=== Exercise description ===
A word-for-word copy of the following listing is needed. Leave out its images.

[Material to process]

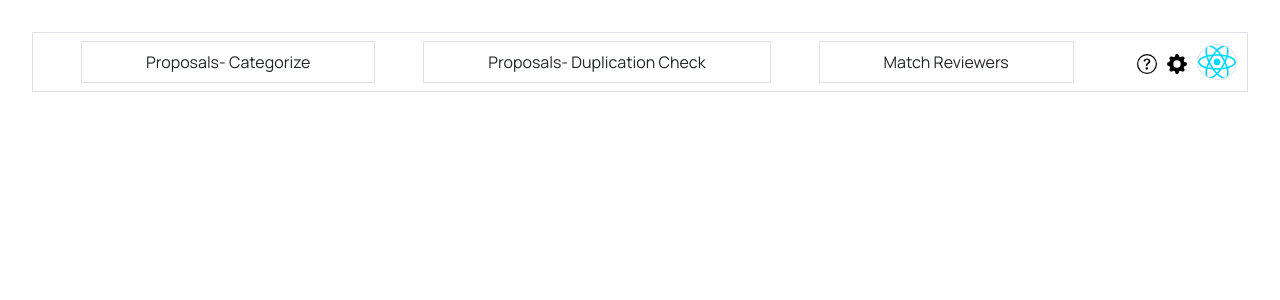
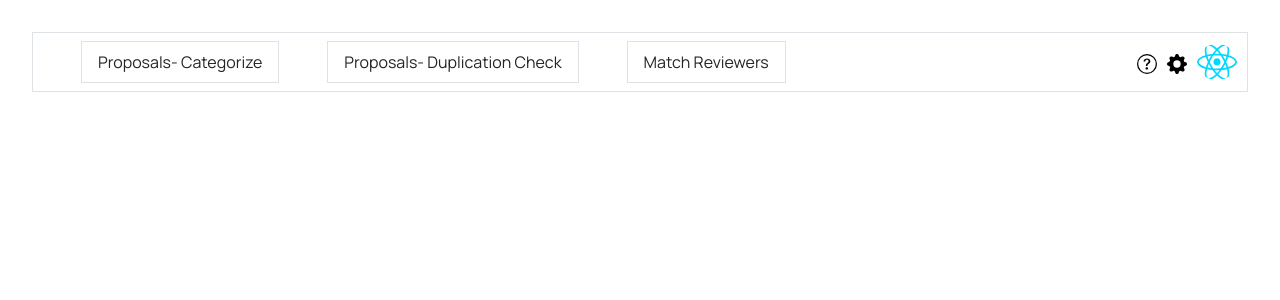
Before and after one commit to deepthought-initiative/pacmanweb, a React (Vite) app in the folder frontend/: page / in a window 1280 px wide. Shown: the top 300 px of the page. Built offline with nearby package versions, Linux system fonts and the light colour scheme.

Commit message:
Updated css for navbar

```diff
--- a/frontend/src/components/Navbar.jsx
+++ b/frontend/src/components/Navbar.jsx
@@ -13,18 +13,18 @@ const Navbar = () => {
         </button>
         <div className="collapse navbar-collapse" id="navbarNav">
             <ul className="nav">
-                <li className="nav-item border ms-5 px-5">
+                <li className="nav-item border ms-5">
                     <Link className="nav-link text-dark" to="/categorize">Proposals- Categorize</Link>
                 </li>
-                <li className="nav-item border ms-5 px-5">
+                <li className="nav-item border ms-5">
                     <Link className="nav-link text-dark" to="/duplication">Proposals- Duplication Check</Link>
                 </li>
-                <li className="nav-item border ms-5 px-5">
+                <li className="nav-item border ms-5">
                     <Link className="nav-link text-dark" to="/review">Match Reviewers</Link>
                 </li>
             </ul>
         </div>
-        <div id="right-corner" className="">
+        <div id="right-corner">
             <div className=''>
                 <a href="#">
                     <QuestionCircle size={20} color='black'/>
@@ -35,12 +35,10 @@ const Navbar = () => {
                     <GearFill size={20} color='black'/>
                 </a>
             </div>
-            <div id="profile" className=''>
+            <div>
                 <a href="#">
                     <img
-                        className='border'
                         src={sample}
-                        style={{ width: '40px', borderRadius: '50%' }}
                     />
                 </a>
             </div>
--- a/frontend/src/css/navbar.css
+++ b/frontend/src/css/navbar.css
@@ -5,3 +5,8 @@
     gap: 10px;
     justify-content: space-evenly;
 }
+
+img{
+    width: 40px;
+    border-radius: 50%;
+}
```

[/Material to process]

=== Answer to the problem ===
Before and after one commit to deepthought-initiative/pacmanweb, a React (Vite) app in the folder frontend/: page / in a window 1280 px wide. Shown: the top 300 px of the page. Built offline with nearby package versions, Linux system fonts and the light colour scheme.

Commit message:
Updated css for navbar

```diff
--- a/frontend/src/components/Navbar.jsx
+++ b/frontend/src/components/Navbar.jsx
@@ -13,18 +13,18 @@ const Navbar = () => {
         </button>
         <div className="collapse navbar-collapse" id="navbarNav">
             <ul className="nav">
-                <li className="nav-item border ms-5 px-5">
+                <li className="nav-item border ms-5">
                     <Link className="nav-link text-dark" to="/categorize">Proposals- Categorize</Link>
                 </li>
-                <li className="nav-item border ms-5 px-5">
+                <li className="nav-item border ms-5">
                     <Link className="nav-link text-dark" to="/duplication">Proposals- Duplication Check</Link>
                 </li>
-                <li className="nav-item border ms-5 px-5">
+                <li className="nav-item border ms-5">
                     <Link className="nav-link text-dark" to="/review">Match Reviewers</Link>
                 </li>
             </ul>
         </div>
-        <div id="right-corner" className="">
+        <div id="right-corner">
             <div className=''>
                 <a href="#">
                     <QuestionCircle size={20} color='black'/>
@@ -35,12 +35,10 @@ const Navbar = () => {
                     <GearFill size={20} color='black'/>
                 </a>
             </div>
-            <div id="profile" className=''>
+            <div>
                 <a href="#">
                     <img
-                        className='border'
                         src={sample}
-                        style={{ width: '40px', borderRadius: '50%' }}
                     />
                 </a>
             </div>
--- a/frontend/src/css/navbar.css
+++ b/frontend/src/css/navbar.css
@@ -5,3 +5,8 @@
     gap: 10px;
     justify-content: space-evenly;
 }
+
+img{
+    width: 40px;
+    border-radius: 50%;
+}
```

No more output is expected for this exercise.